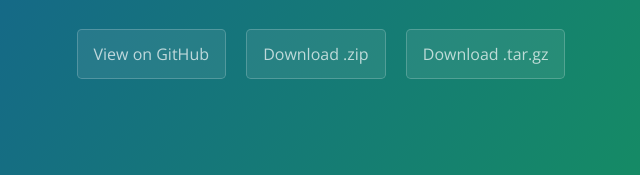
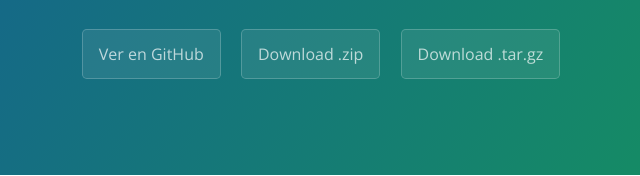
Before and after one commit to pauflames/startup-institute, a plain HTML site: page index.html in a window 1280 px wide. Shown: the part 161-337 px from the top of the page, 319-959 px from the left. Drawn offline with nearby package versions, Linux system fonts and the light colour scheme.

Commit message:
Testing paulinallamas.com

```diff
--- a/index.html
+++ b/index.html
@@ -13,7 +13,7 @@
     <section class="page-header">
       <h1 class="project-name">Startup-institute</h1>
       <h2 class="project-tagline"></h2>
-      <a href="https://github.com/pauflames/startup-institute" class="btn">View on GitHub</a>
+      <a href="https://github.com/pauflames/startup-institute" class="btn">Ver en GitHub</a>
       <a href="https://github.com/pauflames/startup-institute/zipball/master" class="btn">Download .zip</a>
       <a href="https://github.com/pauflames/startup-institute/tarball/master" class="btn">Download .tar.gz</a>
     </section>
```
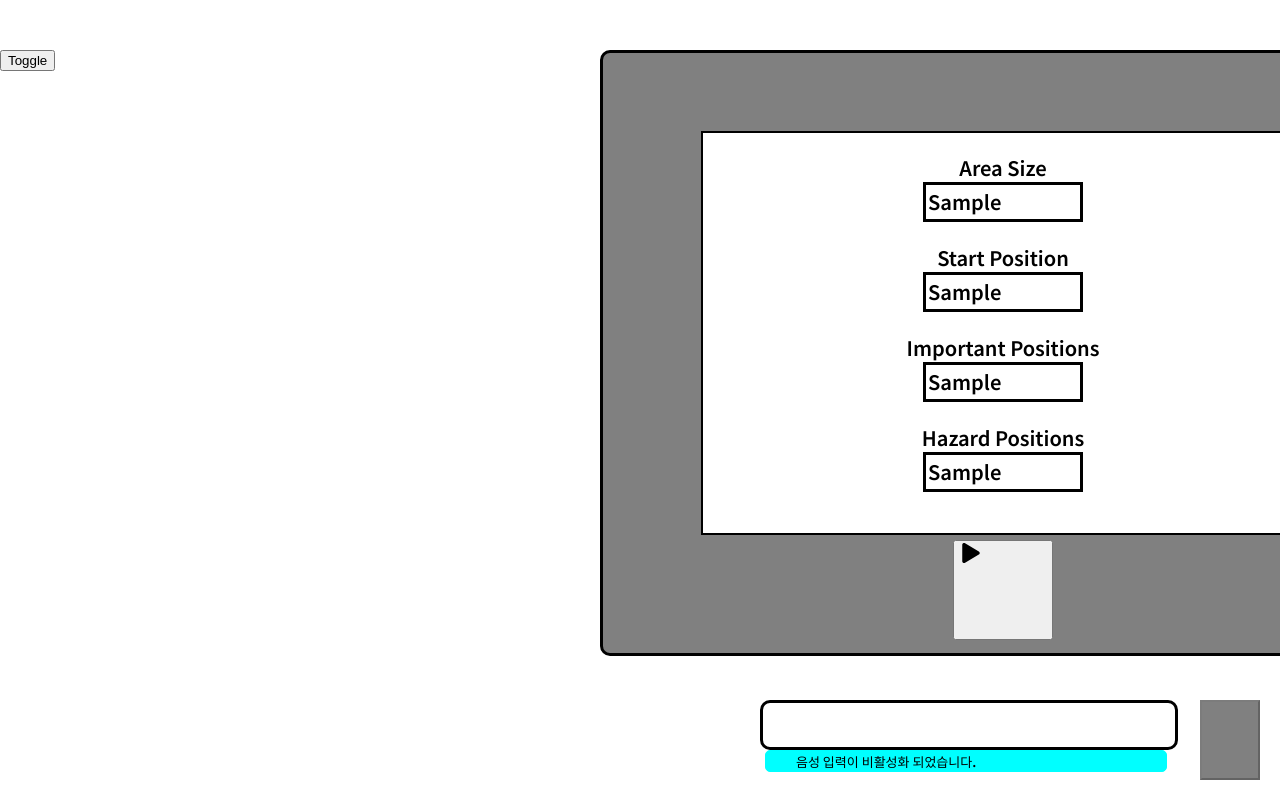
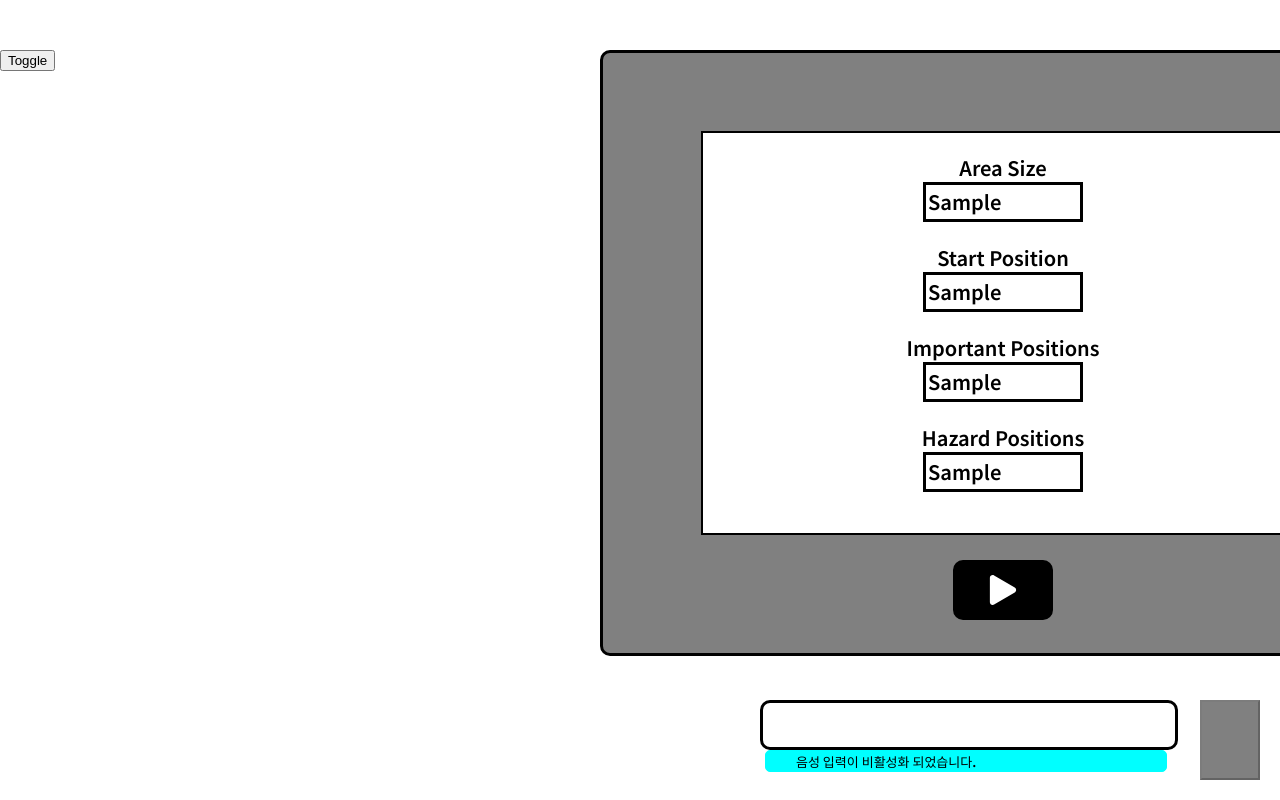
Before and after one commit to hdm0922/2023-SoftwareEngineering, a React (Create React App) app in the folder frontend/frontend-app/: page / in a window 1280 px wide. Both pictures are taken after typing "Sample", "Sample", "Sample", "Sample" into the empty fields and a click on the button "Generate". Shown: the top 800 px of the page. Built offline with nearby package versions, Linux system fonts and the light colour scheme; some icons are missing.

Commit message:
design: Change resume design

```diff
--- a/frontend/frontend-app/src/MainPanelComponents/BottomPanelComponents/ResumeButton.css
+++ b/frontend/frontend-app/src/MainPanelComponents/BottomPanelComponents/ResumeButton.css
@@ -2,15 +2,22 @@
 .ResumeButton {
 
     display: flex;
+    justify-content: center;
+    align-items: center;
 
     width: 100px;
-    height: 100px;
+    height: 60px;
 
+    background-color: black;
+
+    border: 3px solid black;
+    border-radius: 10px;
 }
 
 
 .playIcon {
 
-    font-size: 20px;
+    font-size: 30px;
 
+    color: white;
 }
```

▶ **Exercise aim**
What you give back should match the entries above exactly, except that pictures are dropped.

▶ **Result of this exercise**
Before and after one commit to pauflames/startup-institute, a plain HTML site: page index.html in a window 1280 px wide. Shown: the part 161-337 px from the top of the page, 319-959 px from the left. Drawn offline with nearby package versions, Linux system fonts and the light colour scheme.

Commit message:
Testing paulinallamas.com

```diff
--- a/index.html
+++ b/index.html
@@ -13,7 +13,7 @@
     <section class="page-header">
       <h1 class="project-name">Startup-institute</h1>
       <h2 class="project-tagline"></h2>
-      <a href="https://github.com/pauflames/startup-institute" class="btn">View on GitHub</a>
+      <a href="https://github.com/pauflames/startup-institute" class="btn">Ver en GitHub</a>
       <a href="https://github.com/pauflames/startup-institute/zipball/master" class="btn">Download .zip</a>
       <a href="https://github.com/pauflames/startup-institute/tarball/master" class="btn">Download .tar.gz</a>
     </section>
```
Before and after one commit to hdm0922/2023-SoftwareEngineering, a React (Create React App) app in the folder frontend/frontend-app/: page / in a window 1280 px wide. Both pictures are taken after typing "Sample", "Sample", "Sample", "Sample" into the empty fields and a click on the button "Generate". Shown: the top 800 px of the page. Built offline with nearby package versions, Linux system fonts and the light colour scheme; some icons are missing.

Commit message:
design: Change resume design

```diff
--- a/frontend/frontend-app/src/MainPanelComponents/BottomPanelComponents/ResumeButton.css
+++ b/frontend/frontend-app/src/MainPanelComponents/BottomPanelComponents/ResumeButton.css
@@ -2,15 +2,22 @@
 .ResumeButton {
 
     display: flex;
+    justify-content: center;
+    align-items: center;
 
     width: 100px;
-    height: 100px;
+    height: 60px;
 
+    background-color: black;
+
+    border: 3px solid black;
+    border-radius: 10px;
 }
 
 
 .playIcon {
 
-    font-size: 20px;
+    font-size: 30px;
 
+    color: white;
 }
```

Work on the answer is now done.